Technology is changing all that. These days, a keen mind is still required for business prowess, but learning the necessary skills is much easier. Online courses offer tutorials and there’s an app or platform for anything and everything. With all the potential business tools out there, it can be difficult to discern what’s best for your business and how to make it happen.
With big data and cloud computing, it’s becoming possible for the small local businesses to harness the same power as industry giants. While cloud based analytics may or may not be the optimal decision for your business, it’s certainly worth learning more about — it might even be the answer to effectively scaling your business.
What Are Cloud Based Analytics?
Cloud based analytics sound a lot more high-tech than they are. Essentially, the businesses host their information online in either a public or private cloud, usually run by a third party. From there, data analytics and related services are rendered by the host. Information may be provided through an interactive dashboard that’s updated in real-time (think Google analytics) or a series of periodic reports. The services available are numerous, and it’s possible to find software tailored for individuals niches or business sizes.
While cloud computing has been around for quite a while, it’s become more heavily adopted in recent years. As with any new technology, it’s constantly improving and adapting to the needs of the industry. Some of the most notable advances occurred in provider speed and reliability, as well as cybersecurity. However, the greatest risks in cloud-computing come from the same factors as the advances: service reliability and data security.
Uses for Cloud Based Analytics
Despite potentially high-risks, businesses frequently find that cloud-based analytics are worth it. Receiving information about user behavior, site traffic, and process efficiency allows business owners to make intelligent, data-driven decisions.
For instance, when analysing a business website, data analytics can demonstrate the most-common client landing pages, which pages generate the most converting traffic, and how factors like load time and layout affect bounce rate. Social media campaigns can be analyzed based on what information is presented and what sort of recruitment result that has, and businesses can decide which of their blog posts to continually promote based on traffic performance.
Regardless of a business’ goals with analytics, the cloud trumps older analytics models with one specific feature: access.

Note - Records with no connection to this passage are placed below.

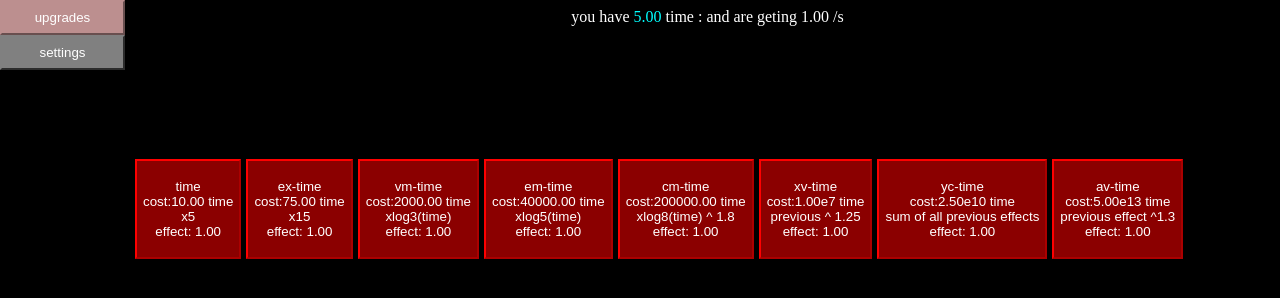
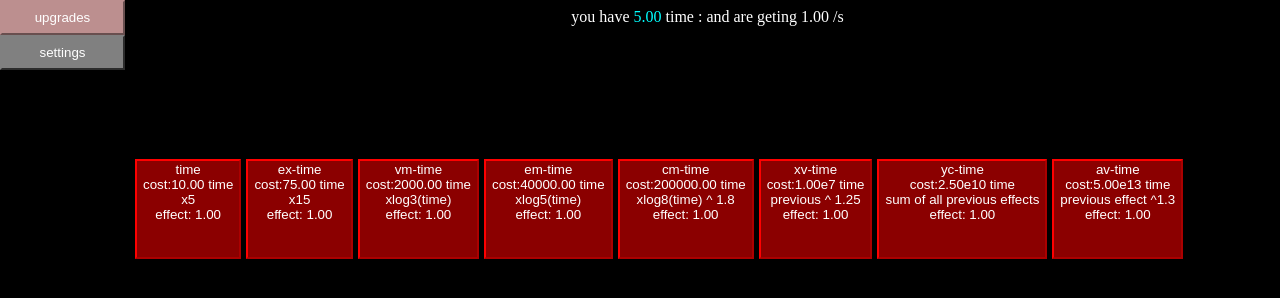
Before and after one commit to glitchyfishys/simple-game, a plain HTML site: page index.html in a window 1280 px wide. Drawn offline with Linux system fonts and the light colour scheme.

Commit message:
Update style.css

```diff
--- a/style.css
+++ b/style.css
@@ -33,6 +33,7 @@ text{
 .upgrade{
     margin-right: 5px;
     margin-bottom: 5px;
+    display: inline-grid;
 }
 
 .upgrades{
```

When information is stored in the cloud, it’s available anywhere there’s an internet connection. As businesses embrace the remote-work model and millennials are pushing the digital nomad movement, access is key to running a successful remote team.
Future Implications for Analytics
Technology has a way of disrupting the status quo. Currently, cloud based analytics look to become the standard in business decision making, regardless of industry or business size. Most jobs already require a significant amount of computer-literacy, but as data analytics become more common, critical interpretation will be necessary on top of technical competency.
Businesses may look to bring more analysts on board to make use of the information brought in by analytics, from streamlining the financials to performing technical SEO audits. Highly effective business professionals will be required to understand data and statistical analysis more than relying on a gut-feeling, potentially driving up the prevalence of informatics courses in MBA programs.
Cybersecurity will also become a high-level concern for businesses, especially those who house sensitive client information. IT will play a larger role in community education, security, and best practices for the business. As the industry grows, it will be essential that cloud based analytics providers emphasise security development, and hybrid clouds may become more popular to avoid unnecessary exposure.
Author bio: Devin Morrissey prides himself on being a jack of all trades; his career trajectory is more a zigzag than an obvious trend, just the way he likes it. He pops up across the Pacific Northwest, though never in one place for long. You can follow him more reliably on Twitter.